By Jim Leenhouts
While I’ve had falcons on my arms and parrots on my fingers, I would wager few individuals have held any live bird cupped in their hands, let alone a Hummingbird. The experience for me is still a wonderful vivid memory of one of nature’s most tiny, colorful and brave birds that can remain motionless in flight and then quickly dart seemingly in any direction at will.
My home in Michigan is practically a tree house on its lakeside face. A heavily wooded, steep bank drops some 40 feet to the water from my lakeside porch. Tall, white, paper birch, evergreen cedars, poplars (aspens) and locust trunks can almost be touched and leaves on the branches provide overhanging cover for the porch from the summer sun. I am resting from lunch on my porch.

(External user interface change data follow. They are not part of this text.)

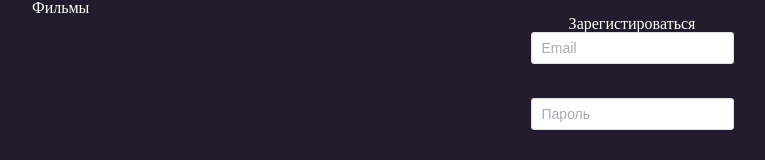
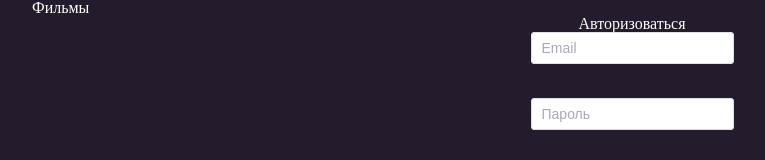
Before and after one commit to miirsery/vue-filmes, a Vue app: page /authorization/login in a window 1280 px wide. Shown: the top 160 px of the page, without its empty margins (8-773 px from the left). Built offline with nearby package versions, Linux system fonts and the light colour scheme.

Commit message:
fix routing

```diff
--- a/package.json
+++ b/package.json
@@ -25,7 +25,7 @@
     "vite-plugin-eslint": "^1.8.1",
     "vite-plugin-stylelint": "^3.0.7",
     "vue": "^3.2.38",
-    "vue-router": "^4.1.5"
+    "vue-router": "^4.0.13"
   },
   "devDependencies": {
     "@rushstack/eslint-patch": "^1.1.4",
--- a/src/components/common/InputCommon/InputCommon.vue
+++ b/src/components/common/InputCommon/InputCommon.vue
@@ -1,6 +1,5 @@
 <template>
   <el-input
-    v-bind="$attrs"
     :model-value="props.value"
     :placeholder="props.placeholder"
     :label="props.label"
@@ -15,9 +14,7 @@ interface IProps {
   value?: string | number
 }
 
-const props = withDefaults(defineProps<IProps>(), {
-  value: '',
-})
+const props = defineProps<IProps>()
 
 const emit = defineEmits<{
   (e: 'change', value: string | number): string | number
--- a/src/pages/TheAuthorization/TheLogin/TheLogin.vue
+++ b/src/pages/TheAuthorization/TheLogin/TheLogin.vue
@@ -1,7 +1,7 @@
 <template>
   <div class="the-login">
     <div class="d-flex ai-center fd-column">
-      <h1 class="the-registration__title">Зарегистироваться</h1>
+      <h1 class="the-registration__title">Авторизоваться</h1>
       <el-form :model="loginForm">
         <el-form-item prop="email">
           <input-common v-model="loginForm.email" class="mb-16" placeholder="Email" />
--- a/src/pages/TheAuthorization/TheRegistration/TheRegistration.vue
+++ b/src/pages/TheAuthorization/TheRegistration/TheRegistration.vue
@@ -54,7 +54,7 @@ const handleAccountCreate = async (): Promise<void> => {
   if (!error && data) {
     console.log(data)
 
-    await router.push({ name: 'TheLogin' })
+    await router.push('/authorization/login')
   }
 }
 </script>
```
Also changed, not shown: .fleet/run.json (added), .fleet/settings.json (added), 1 other file (tests, documents, lock files or other folders).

I didn’t see it coming and it was beyond my ear before I knew I had been “hummed”. Three or four times a year this had happened and I suspect it’s the male warning me not to come closer to his and his mate’s little practically invisible saucer nest – the size of a silver dollar so painstakingly constructed and disguised from soft, sorted, colored fibers from the poplars and old spider webs on the locusts to resemble a knot from a broken branch deep in the nearby cedar tree. The cedar leaves that never fall are a harsh hair net covering a complex entanglement of branches and numerous enough, like a chain link fence, to protect the interior and the nest from any other predator bird attacks. Squirrels and cats, I assume, retreat from the aggressive, airborne attach of a needle-like projectile, the male hummingbird, that hums as it passes swiftly through entangled branches to rush past their eyes or ears.
Before returning to give me a second lesson in his territorial dispute, I heard a rap – not unlike a single knock on a door followed by a soft thump – a golf ball dropped on a rug.
I knew instantly what had happened simply because I had heard these two connected sounds – a knock and a thump – too many times before. The hazard was my cottage windows that present a view to a bird that there is no glass barrier through the sun room even though woodpecker males will fight to exhaustion against a competitor reflected back from the very same windows. Not receiving the warning reflection, my “hummer” had hit the glass door, probably broke his neck and dropped to the porch deck. I have even had a partridge chased by a hawk slam into a window with enough force to break the double glass. I knew enough to look down under the window to search for the bird.
Although tiny, less than three inches, he was perfect. A common ruby throated, male hummingbird on the deck. I am still put off by the name, “Common”. Basically, he was light green but he glittered with thousands or millions of bright yellow and green jewels. His throat was ruby red and it too, reflected millions of minute rubies. His eyes were closed, just slits. Does the metallic glint fade if he dies?
I contemplated how to pick him up. Between my thumb and finger seemed to be much too rough for such a delicate thing. I opted for a to-be discarded postcard in the nearby kitchen as a scoop and gently moved his lifeless body over it with my finger. His head was so limp that it almost bent backwards over his body. He had to have perished in his last attempt to save his mate and with her just two, and always two, the ornithologists claim, china white eggs in her nest – all alone.
I moved him, warm to my hand, not knowing what else to do. How would I discard his body? I studied him for a long minute in my hand. He opened the eye facing into the sun. He was alone but how could he possibly recover?
I set him back very carefully back on the postcard and moved him under the roof overhang to keep the sun from blinding his open eye. I left him alone on the postcard on the chair.
Twenty minutes later, he was standing but did not recognize my presence. Nor did he appear aggressive or frightened.
Another twenty minutes and he was gone.
One week later, I installed a feeder in honor and remembrance in which I weekly add a half cup of sugar – about 800 calories – that I dissolve in warm water to fill, add a little red food color, invert it and hang it on the roof overhang that actually touches the branches of cedar tree where he and his mate had built their nest together.
I like to think the feeder is like my family cottage and ground that honors my father, mother and her parents. Perhaps that’s silly but I’ve never been hummed again.